Assignment:
Each entry that follows should be given again word for word; please leave out its pictures.
== Records shown
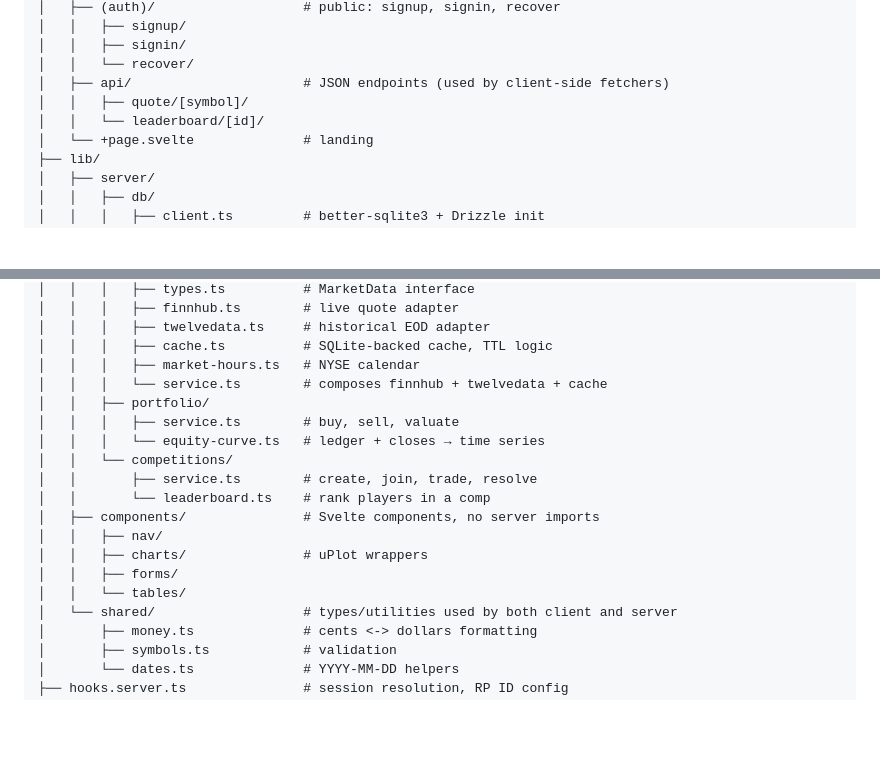
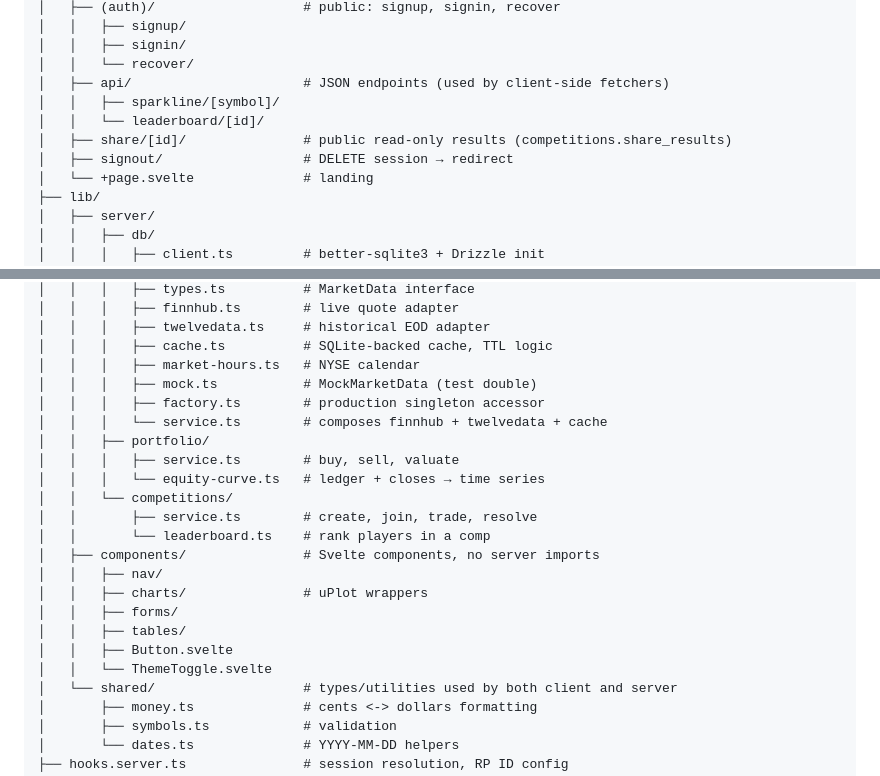
Before and after one commit to gabbrousset/finance-sim, a Markdown page: docs/architecture.md, 2 parts joined by grey strips. GitHub-like rendering; blank space fills up the shorter version.

```diff
--- a/docs/architecture.md
+++ b/docs/architecture.md
@@ -36,8 +36,10 @@ src/
 │   │   ├── signin/
 │   │   └── recover/
 │   ├── api/                      # JSON endpoints (used by client-side fetchers)
-│   │   ├── quote/[symbol]/
+│   │   ├── sparkline/[symbol]/
 │   │   └── leaderboard/[id]/
+│   ├── share/[id]/               # public read-only results (competitions.share_results)
+│   ├── signout/                  # DELETE session → redirect
 │   └── +page.svelte              # landing
 ├── lib/
 │   ├── server/
@@ -56,6 +58,8 @@ src/
 │   │   │   ├── twelvedata.ts     # historical EOD adapter
 │   │   │   ├── cache.ts          # SQLite-backed cache, TTL logic
 │   │   │   ├── market-hours.ts   # NYSE calendar
+│   │   │   ├── mock.ts           # MockMarketData (test double)
+│   │   │   ├── factory.ts        # production singleton accessor
 │   │   │   └── service.ts        # composes finnhub + twelvedata + cache
 │   │   ├── portfolio/
 │   │   │   ├── service.ts        # buy, sell, valuate
@@ -67,7 +71,9 @@ src/
 │   │   ├── nav/
 │   │   ├── charts/               # uPlot wrappers
 │   │   ├── forms/
-│   │   └── tables/
+│   │   ├── tables/
+│   │   ├── Button.svelte
+│   │   └── ThemeToggle.svelte
 │   └── shared/                   # types/utilities used by both client and server
 │       ├── money.ts              # cents <-> dollars formatting
 │       ├── symbols.ts            # validation
```
Also changed, not shown: docs/testing.md (added, +87 -0 lines).
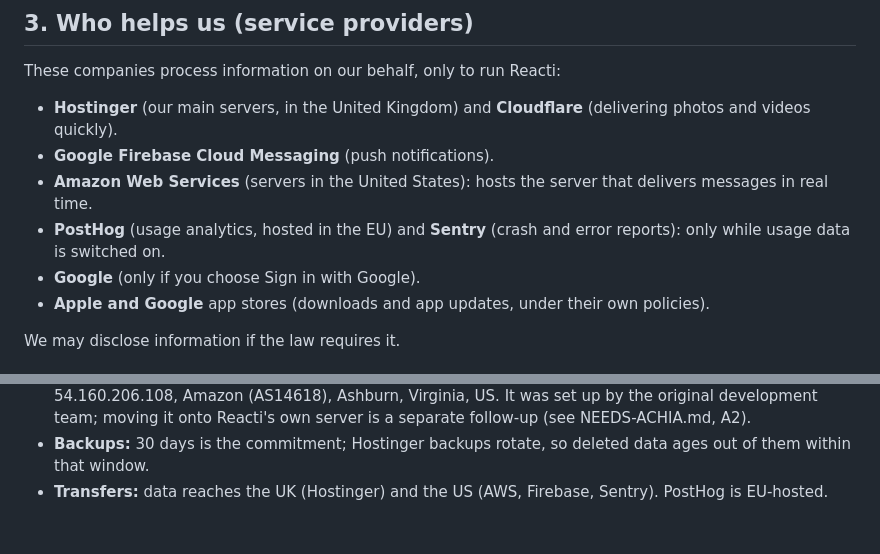
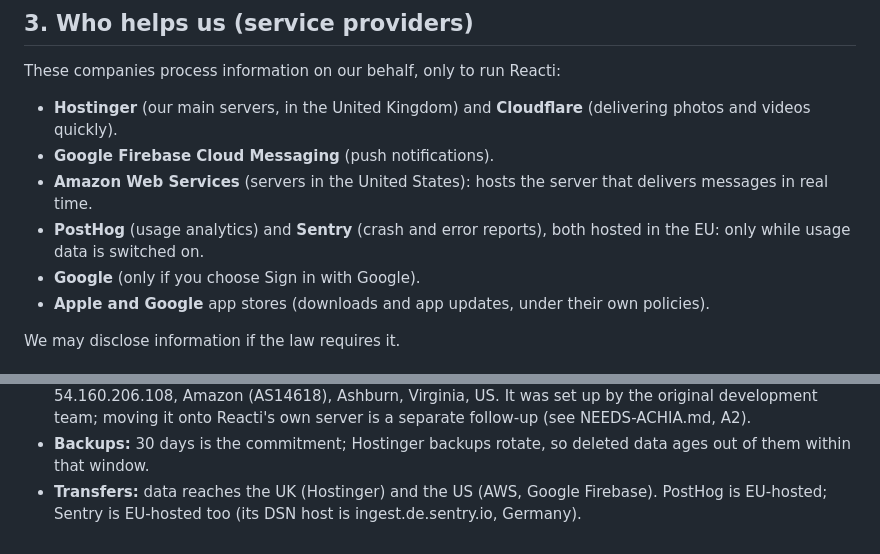
Before and after one commit to reacti25/reacti, a Markdown page: docs/legal/PRIVACY-POLICY-DRAFT.md, 2 parts joined by grey strips. Rendered like a GitHub page.

Commit message:
docs(legal): Sentry is EU-hosted (ingest.de.sentry.io)
Co-Authored-By: Claude Opus 5.5 <noreply@anthropic.com>
Claude-Session: https://claude.ai/code/session_01QjUyeMzQFUXswmrYdEwB26

```diff
--- a/docs/legal/PRIVACY-POLICY-DRAFT.md
+++ b/docs/legal/PRIVACY-POLICY-DRAFT.md
@@ -93,8 +93,8 @@ These companies process information on our behalf, only to run Reacti:
 - **Google Firebase Cloud Messaging** (push notifications).
 - **Amazon Web Services** (servers in the United States): hosts the server
   that delivers messages in real time.
-- **PostHog** (usage analytics, hosted in the EU) and **Sentry** (crash and
-  error reports): only while usage data is switched on.
+- **PostHog** (usage analytics) and **Sentry** (crash and error reports),
+  both hosted in the EU: only while usage data is switched on.
 - **Google** (only if you choose Sign in with Google).
 - **Apple and Google** app stores (downloads and app updates, under their own
   policies).
@@ -165,5 +165,6 @@ Questions or requests: **reacti.ai25@gmail.com**
   follow-up (see NEEDS-ACHIA.md, A2).
 - **Backups:** 30 days is the commitment; Hostinger backups rotate, so deleted
   data ages out of them within that window.
-- **Transfers:** data reaches the UK (Hostinger) and the US (AWS, Firebase,
-  Sentry). PostHog is EU-hosted.
+- **Transfers:** data reaches the UK (Hostinger) and the US (AWS, Google
+  Firebase). PostHog is EU-hosted; Sentry is EU-hosted too (its DSN host is
+  ingest.de.sentry.io, Germany).
```
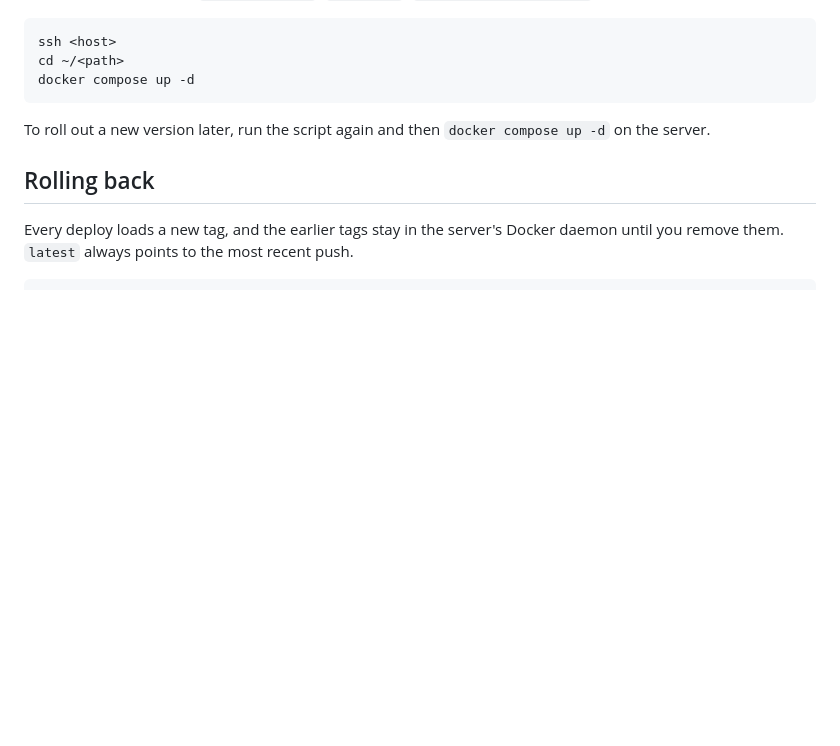
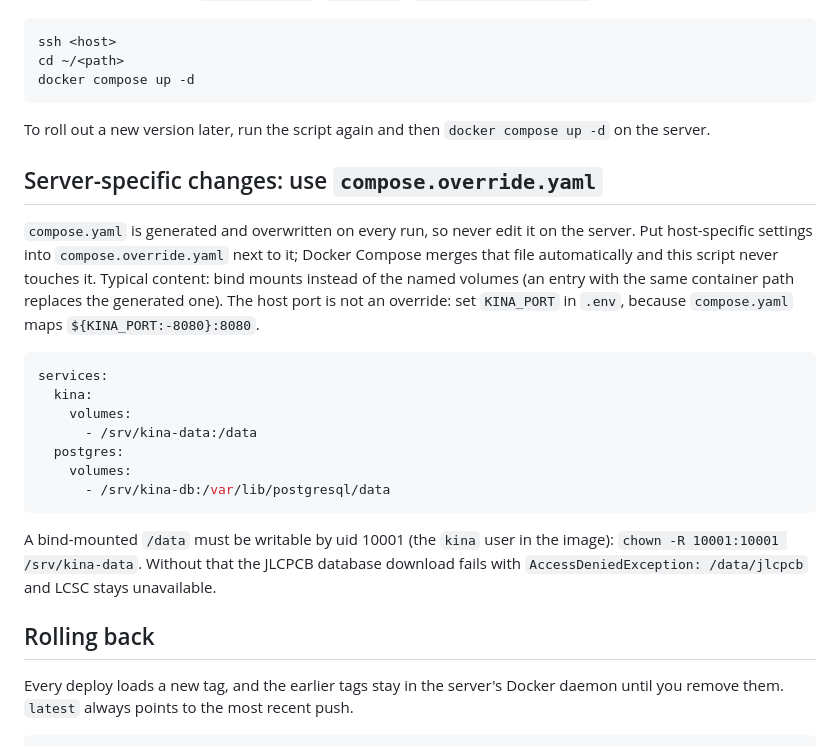
Before and after one commit to Alacrity-Education/KINA, a Markdown page: deploy-push/README.md, the part around the change. Drawn GitHub-style; blank space fills up the shorter version.

Commit message:
deploy-push README: keep server-specific changes in compose.override.yaml; /data must be writable by uid 10001

````diff
--- a/deploy-push/README.md
+++ b/deploy-push/README.md
@@ -76,6 +76,27 @@ docker compose up -d
 
 To roll out a new version later, run the script again and then `docker compose up -d` on the server.
 
+## Server-specific changes: use `compose.override.yaml`
+
+`compose.yaml` is generated and overwritten on every run, so never edit it on the server. Put host-specific
+settings into `compose.override.yaml` next to it; Docker Compose merges that file automatically and this script never
+touches it. Typical content: bind mounts instead of the named volumes (an entry with the same container path replaces
+the generated one). The host port is not an override: set `KINA_PORT` in `.env`, because `compose.yaml` maps
+`${KINA_PORT:-8080}:8080`.
+
+```yaml
+services:
+  kina:
+    volumes:
+      - /srv/kina-data:/data
+  postgres:
+    volumes:
+      - /srv/kina-db:/var/lib/postgresql/data
+```
+
+A bind-mounted `/data` must be writable by uid 10001 (the `kina` user in the image): `chown -R 10001:10001 /srv/kina-data`.
+Without that the JLCPCB database download fails with `AccessDeniedException: /data/jlcpcb` and LCSC stays unavailable.
+
 ## Rolling back
 
 Every deploy loads a new tag, and the earlier tags stay in the server's Docker daemon until you remove them. `latest` always points to the most recent push.
````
====
Finished exercise:
Before and after one commit to gabbrousset/finance-sim, a Markdown page: docs/architecture.md, 2 parts joined by grey strips. GitHub-like rendering; blank space fills up the shorter version.

```diff
--- a/docs/architecture.md
+++ b/docs/architecture.md
@@ -36,8 +36,10 @@ src/
 │   │   ├── signin/
 │   │   └── recover/
 │   ├── api/                      # JSON endpoints (used by client-side fetchers)
-│   │   ├── quote/[symbol]/
+│   │   ├── sparkline/[symbol]/
 │   │   └── leaderboard/[id]/
+│   ├── share/[id]/               # public read-only results (competitions.share_results)
+│   ├── signout/                  # DELETE session → redirect
 │   └── +page.svelte              # landing
 ├── lib/
 │   ├── server/
@@ -56,6 +58,8 @@ src/
 │   │   │   ├── twelvedata.ts     # historical EOD adapter
 │   │   │   ├── cache.ts          # SQLite-backed cache, TTL logic
 │   │   │   ├── market-hours.ts   # NYSE calendar
+│   │   │   ├── mock.ts           # MockMarketData (test double)
+│   │   │   ├── factory.ts        # production singleton accessor
 │   │   │   └── service.ts        # composes finnhub + twelvedata + cache
 │   │   ├── portfolio/
 │   │   │   ├── service.ts        # buy, sell, valuate
@@ -67,7 +71,9 @@ src/
 │   │   ├── nav/
 │   │   ├── charts/               # uPlot wrappers
 │   │   ├── forms/
-│   │   └── tables/
+│   │   ├── tables/
+│   │   ├── Button.svelte
+│   │   └── ThemeToggle.svelte
 │   └── shared/                   # types/utilities used by both client and server
 │       ├── money.ts              # cents <-> dollars formatting
 │       ├── symbols.ts            # validation
```
Also changed, not shown: docs/testing.md (added, +87 -0 lines).
Before and after one commit to reacti25/reacti, a Markdown page: docs/legal/PRIVACY-POLICY-DRAFT.md, 2 parts joined by grey strips. Rendered like a GitHub page.

Commit message:
docs(legal): Sentry is EU-hosted (ingest.de.sentry.io)
Co-Authored-By: Claude Opus 5.5 <noreply@anthropic.com>
Claude-Session: https://claude.ai/code/session_01QjUyeMzQFUXswmrYdEwB26

```diff
--- a/docs/legal/PRIVACY-POLICY-DRAFT.md
+++ b/docs/legal/PRIVACY-POLICY-DRAFT.md
@@ -93,8 +93,8 @@ These companies process information on our behalf, only to run Reacti:
 - **Google Firebase Cloud Messaging** (push notifications).
 - **Amazon Web Services** (servers in the United States): hosts the server
   that delivers messages in real time.
-- **PostHog** (usage analytics, hosted in the EU) and **Sentry** (crash and
-  error reports): only while usage data is switched on.
+- **PostHog** (usage analytics) and **Sentry** (crash and error reports),
+  both hosted in the EU: only while usage data is switched on.
 - **Google** (only if you choose Sign in with Google).
 - **Apple and Google** app stores (downloads and app updates, under their own
   policies).
@@ -165,5 +165,6 @@ Questions or requests: **reacti.ai25@gmail.com**
   follow-up (see NEEDS-ACHIA.md, A2).
 - **Backups:** 30 days is the commitment; Hostinger backups rotate, so deleted
   data ages out of them within that window.
-- **Transfers:** data reaches the UK (Hostinger) and the US (AWS, Firebase,
-  Sentry). PostHog is EU-hosted.
+- **Transfers:** data reaches the UK (Hostinger) and the US (AWS, Google
+  Firebase). PostHog is EU-hosted; Sentry is EU-hosted too (its DSN host is
+  ingest.de.sentry.io, Germany).
```
Before and after one commit to Alacrity-Education/KINA, a Markdown page: deploy-push/README.md, the part around the change. Drawn GitHub-style; blank space fills up the shorter version.

Commit message:
deploy-push README: keep server-specific changes in compose.override.yaml; /data must be writable by uid 10001

````diff
--- a/deploy-push/README.md
+++ b/deploy-push/README.md
@@ -76,6 +76,27 @@ docker compose up -d
 
 To roll out a new version later, run the script again and then `docker compose up -d` on the server.
 
+## Server-specific changes: use `compose.override.yaml`
+
+`compose.yaml` is generated and overwritten on every run, so never edit it on the server. Put host-specific
+settings into `compose.override.yaml` next to it; Docker Compose merges that file automatically and this script never
+touches it. Typical content: bind mounts instead of the named volumes (an entry with the same container path replaces
+the generated one). The host port is not an override: set `KINA_PORT` in `.env`, because `compose.yaml` maps
+`${KINA_PORT:-8080}:8080`.
+
+```yaml
+services:
+  kina:
+    volumes:
+      - /srv/kina-data:/data
+  postgres:
+    volumes:
+      - /srv/kina-db:/var/lib/postgresql/data
+```
+
+A bind-mounted `/data` must be writable by uid 10001 (the `kina` user in the image): `chown -R 10001:10001 /srv/kina-data`.
+Without that the JLCPCB database download fails with `AccessDeniedException: /data/jlcpcb` and LCSC stays unavailable.
+
 ## Rolling back
 
 Every deploy loads a new tag, and the earlier tags stay in the server's Docker daemon until you remove them. `latest` always points to the most recent push.
````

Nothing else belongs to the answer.